Task requirements
All of the data is to be repeated verbatim.
Records for this exercise section start
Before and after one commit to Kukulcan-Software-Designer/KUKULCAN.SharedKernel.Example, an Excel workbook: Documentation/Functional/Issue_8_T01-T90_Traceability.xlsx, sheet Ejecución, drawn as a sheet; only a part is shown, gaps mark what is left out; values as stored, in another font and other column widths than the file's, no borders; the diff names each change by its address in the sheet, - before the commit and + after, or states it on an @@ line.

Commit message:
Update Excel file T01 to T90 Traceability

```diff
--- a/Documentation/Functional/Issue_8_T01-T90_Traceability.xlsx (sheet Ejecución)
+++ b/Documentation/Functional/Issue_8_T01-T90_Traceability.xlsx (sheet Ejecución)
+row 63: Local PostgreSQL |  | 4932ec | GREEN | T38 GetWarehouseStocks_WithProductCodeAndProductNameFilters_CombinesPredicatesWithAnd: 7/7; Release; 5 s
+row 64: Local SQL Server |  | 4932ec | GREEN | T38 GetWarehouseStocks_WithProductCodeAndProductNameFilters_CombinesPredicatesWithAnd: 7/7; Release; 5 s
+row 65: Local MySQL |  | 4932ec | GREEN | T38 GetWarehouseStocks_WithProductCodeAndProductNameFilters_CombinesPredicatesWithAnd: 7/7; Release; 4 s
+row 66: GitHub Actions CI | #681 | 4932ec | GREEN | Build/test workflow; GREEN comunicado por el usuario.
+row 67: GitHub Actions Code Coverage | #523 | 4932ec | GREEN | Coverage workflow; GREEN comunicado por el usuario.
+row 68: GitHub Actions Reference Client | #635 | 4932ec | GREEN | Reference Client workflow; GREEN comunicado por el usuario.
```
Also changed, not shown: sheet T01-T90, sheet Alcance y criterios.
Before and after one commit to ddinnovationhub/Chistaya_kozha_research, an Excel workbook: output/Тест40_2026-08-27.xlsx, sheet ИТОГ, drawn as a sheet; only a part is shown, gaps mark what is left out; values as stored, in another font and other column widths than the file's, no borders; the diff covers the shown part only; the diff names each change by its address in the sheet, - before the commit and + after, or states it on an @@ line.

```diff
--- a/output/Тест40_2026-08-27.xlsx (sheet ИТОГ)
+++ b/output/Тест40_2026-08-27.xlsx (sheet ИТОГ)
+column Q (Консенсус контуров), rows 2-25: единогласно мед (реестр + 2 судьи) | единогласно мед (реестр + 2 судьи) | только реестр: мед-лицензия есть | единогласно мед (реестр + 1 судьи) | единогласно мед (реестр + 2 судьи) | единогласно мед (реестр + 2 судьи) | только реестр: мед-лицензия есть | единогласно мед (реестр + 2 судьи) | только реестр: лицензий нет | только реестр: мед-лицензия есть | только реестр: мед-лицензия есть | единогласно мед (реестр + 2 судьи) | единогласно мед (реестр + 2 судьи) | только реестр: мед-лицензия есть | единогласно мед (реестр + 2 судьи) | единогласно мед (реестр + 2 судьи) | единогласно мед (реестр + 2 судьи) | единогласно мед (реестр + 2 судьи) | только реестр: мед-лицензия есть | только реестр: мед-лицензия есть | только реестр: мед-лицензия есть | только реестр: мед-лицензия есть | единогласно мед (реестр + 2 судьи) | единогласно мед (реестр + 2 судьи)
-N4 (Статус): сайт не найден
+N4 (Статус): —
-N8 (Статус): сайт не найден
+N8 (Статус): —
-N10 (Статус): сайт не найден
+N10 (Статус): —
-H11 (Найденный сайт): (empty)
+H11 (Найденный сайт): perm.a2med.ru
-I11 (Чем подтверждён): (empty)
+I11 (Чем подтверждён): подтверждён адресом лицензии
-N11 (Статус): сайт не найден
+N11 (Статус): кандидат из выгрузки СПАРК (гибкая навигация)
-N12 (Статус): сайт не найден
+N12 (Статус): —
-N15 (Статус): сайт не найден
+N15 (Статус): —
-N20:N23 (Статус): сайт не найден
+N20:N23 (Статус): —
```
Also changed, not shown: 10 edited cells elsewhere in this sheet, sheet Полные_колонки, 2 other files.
Records for this exercise section end
Task solution
Before and after one commit to Kukulcan-Software-Designer/KUKULCAN.SharedKernel.Example, an Excel workbook: Documentation/Functional/Issue_8_T01-T90_Traceability.xlsx, sheet Ejecución, drawn as a sheet; only a part is shown, gaps mark what is left out; values as stored, in another font and other column widths than the file's, no borders; the diff names each change by its address in the sheet, - before the commit and + after, or states it on an @@ line.

Commit message:
Update Excel file T01 to T90 Traceability

```diff
--- a/Documentation/Functional/Issue_8_T01-T90_Traceability.xlsx (sheet Ejecución)
+++ b/Documentation/Functional/Issue_8_T01-T90_Traceability.xlsx (sheet Ejecución)
+row 63: Local PostgreSQL |  | 4932ec | GREEN | T38 GetWarehouseStocks_WithProductCodeAndProductNameFilters_CombinesPredicatesWithAnd: 7/7; Release; 5 s
+row 64: Local SQL Server |  | 4932ec | GREEN | T38 GetWarehouseStocks_WithProductCodeAndProductNameFilters_CombinesPredicatesWithAnd: 7/7; Release; 5 s
+row 65: Local MySQL |  | 4932ec | GREEN | T38 GetWarehouseStocks_WithProductCodeAndProductNameFilters_CombinesPredicatesWithAnd: 7/7; Release; 4 s
+row 66: GitHub Actions CI | #681 | 4932ec | GREEN | Build/test workflow; GREEN comunicado por el usuario.
+row 67: GitHub Actions Code Coverage | #523 | 4932ec | GREEN | Coverage workflow; GREEN comunicado por el usuario.
+row 68: GitHub Actions Reference Client | #635 | 4932ec | GREEN | Reference Client workflow; GREEN comunicado por el usuario.
```
Also changed, not shown: sheet T01-T90, sheet Alcance y criterios.
Before and after one commit to ddinnovationhub/Chistaya_kozha_research, an Excel workbook: output/Тест40_2026-08-27.xlsx, sheet ИТОГ, drawn as a sheet; only a part is shown, gaps mark what is left out; values as stored, in another font and other column widths than the file's, no borders; the diff covers the shown part only; the diff names each change by its address in the sheet, - before the commit and + after, or states it on an @@ line.

```diff
--- a/output/Тест40_2026-08-27.xlsx (sheet ИТОГ)
+++ b/output/Тест40_2026-08-27.xlsx (sheet ИТОГ)
+column Q (Консенсус контуров), rows 2-25: единогласно мед (реестр + 2 судьи) | единогласно мед (реестр + 2 судьи) | только реестр: мед-лицензия есть | единогласно мед (реестр + 1 судьи) | единогласно мед (реестр + 2 судьи) | единогласно мед (реестр + 2 судьи) | только реестр: мед-лицензия есть | единогласно мед (реестр + 2 судьи) | только реестр: лицензий нет | только реестр: мед-лицензия есть | только реестр: мед-лицензия есть | единогласно мед (реестр + 2 судьи) | единогласно мед (реестр + 2 судьи) | только реестр: мед-лицензия есть | единогласно мед (реестр + 2 судьи) | единогласно мед (реестр + 2 судьи) | единогласно мед (реестр + 2 судьи) | единогласно мед (реестр + 2 судьи) | только реестр: мед-лицензия есть | только реестр: мед-лицензия есть | только реестр: мед-лицензия есть | только реестр: мед-лицензия есть | единогласно мед (реестр + 2 судьи) | единогласно мед (реестр + 2 судьи)
-N4 (Статус): сайт не найден
+N4 (Статус): —
-N8 (Статус): сайт не найден
+N8 (Статус): —
-N10 (Статус): сайт не найден
+N10 (Статус): —
-H11 (Найденный сайт): (empty)
+H11 (Найденный сайт): perm.a2med.ru
-I11 (Чем подтверждён): (empty)
+I11 (Чем подтверждён): подтверждён адресом лицензии
-N11 (Статус): сайт не найден
+N11 (Статус): кандидат из выгрузки СПАРК (гибкая навигация)
-N12 (Статус): сайт не найден
+N12 (Статус): —
-N15 (Статус): сайт не найден
+N15 (Статус): —
-N20:N23 (Статус): сайт не найден
+N20:N23 (Статус): —
```
Also changed, not shown: 10 edited cells elsewhere in this sheet, sheet Полные_колонки, 2 other files.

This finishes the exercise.